Within two years, the workers made the factory the lowest-cost producer in GM, with the lowest warranty costs as well. Car dealers began specifically requesting the Chevy Corsica and Berretta models, which were made by the Wilmington plant. The employees succeeded in making the corporation's decision look foolish -- and GM reversed itself in 1996 and kept the plant open.
"There was no financial reward," recalls Thomas. "It was their sense of self-esteem more than anything else. Nobody wants to walk out of a closed plant."
Thomas, a towering man who learned how to raise bonsai at a Zen monastery in Kyoto, knows the awful sadness that comes with the shuttering of a factory.
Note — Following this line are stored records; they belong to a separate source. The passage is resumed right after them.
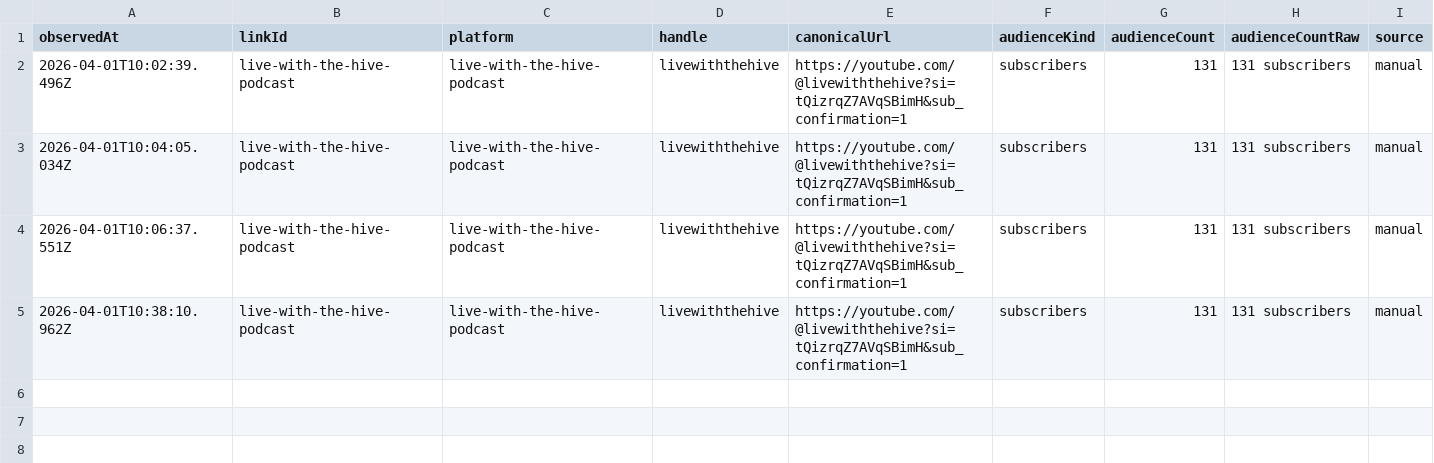
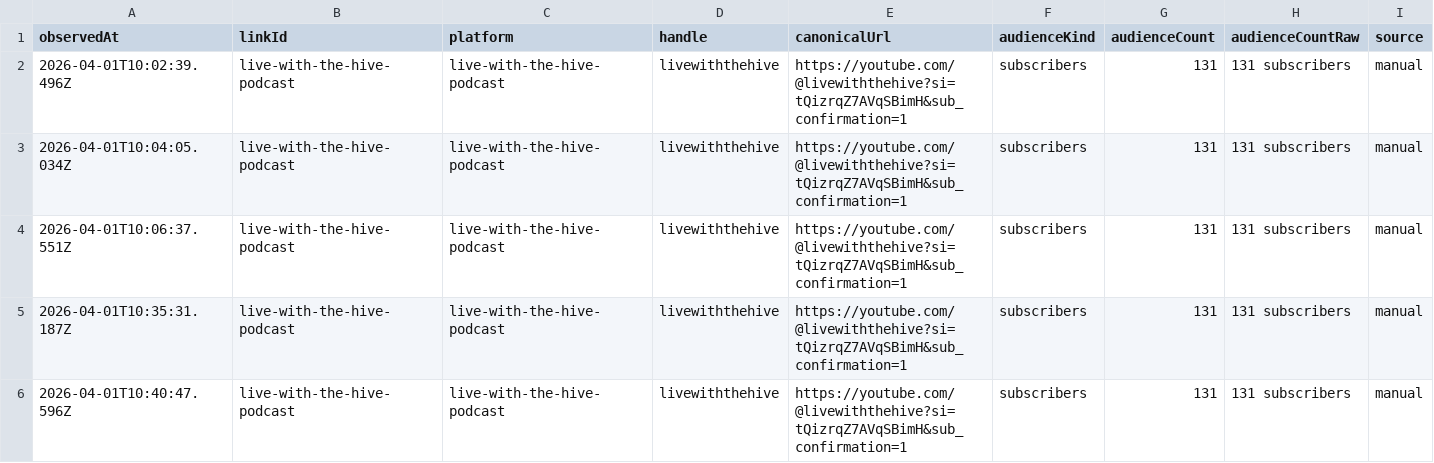
Before and after one commit to thebitcoinnova/open-links, a CSV file: public/history/followers/live-with-the-hive-podcast.csv, drawn as a sheet.

```diff
--- a/public/history/followers/live-with-the-hive-podcast.csv
+++ b/public/history/followers/live-with-the-hive-podcast.csv
@@ -4,2 +4,3 @@ observedAt,linkId,platform,handle,canonicalUrl,audienceKind,audienceCount,audien
 2026-04-01T10:06:37.551Z,live-with-the-hive-podcast,live-with-the-hive-podcast,livewiththehive,https://youtube.com/@livewiththehive?si=tQizrqZ7AVqSBimH&sub_confirmation=1,subscribers,131,131 subscribers,manual
-2026-04-01T10:38:10.962Z,live-with-the-hive-podcast,live-with-the-hive-podcast,livewiththehive,https://youtube.com/@livewiththehive?si=tQizrqZ7AVqSBimH&sub_confirmation=1,subscribers,131,131 subscribers,manual
+2026-04-01T10:35:31.187Z,live-with-the-hive-podcast,live-with-the-hive-podcast,livewiththehive,https://youtube.com/@livewiththehive?si=tQizrqZ7AVqSBimH&sub_confirmation=1,subscribers,131,131 subscribers,manual
+2026-04-01T10:40:47.596Z,live-with-the-hive-podcast,live-with-the-hive-podcast,livewiththehive,https://youtube.com/@livewiththehive?si=tQizrqZ7AVqSBimH&sub_confirmation=1,subscribers,131,131 subscribers,manual
```
Also changed, not shown: public/history/followers/rumble.csv, public/history/followers/x.csv, 15 other files.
During his quarter-of-a-century career with GM, he was head of the chassis department in the company's Clark Street plant in Detroit when it shut down in the late 1980s. "It's a devastating thing," he says. "This assembly plant is like a little town of friends and neighbors. They know each other extremely well. A plant closure is like the breakup of a family."
Whenever this same plant and this same family are facing another difficult challenge, Thomas now trots out the videotape showing the executive visit, along with Harding's defiant retort. One tough assignment came in 1999, when employees were asked to build the new midsize Saturn model. "It was a very difficult launch, because the car was complicated to build, and morale was down because we weren't successful early on," says Thomas. "We broke out the tape, and groups of 40 to 50 people would see it. By the time each meeting was over, the energy level changed immediately. People said, 'Yes, we can do this.' They remembered that feeling of being successful, of facing a difficult challenge and succeeding."
The payoff from pride building is becoming so clear that GM is now trying to institutionalize the process. Based on an internal study of pride builders at 20 of its factories, General Motors is putting together training and development programs to spread the concept. "I believe it's a teachable skill," says Jay C. Wilber, executive director of the UAW/GM quality network. "Pride building isn't a way to manipulate people to get results. It's a way to work with people to get the most from them."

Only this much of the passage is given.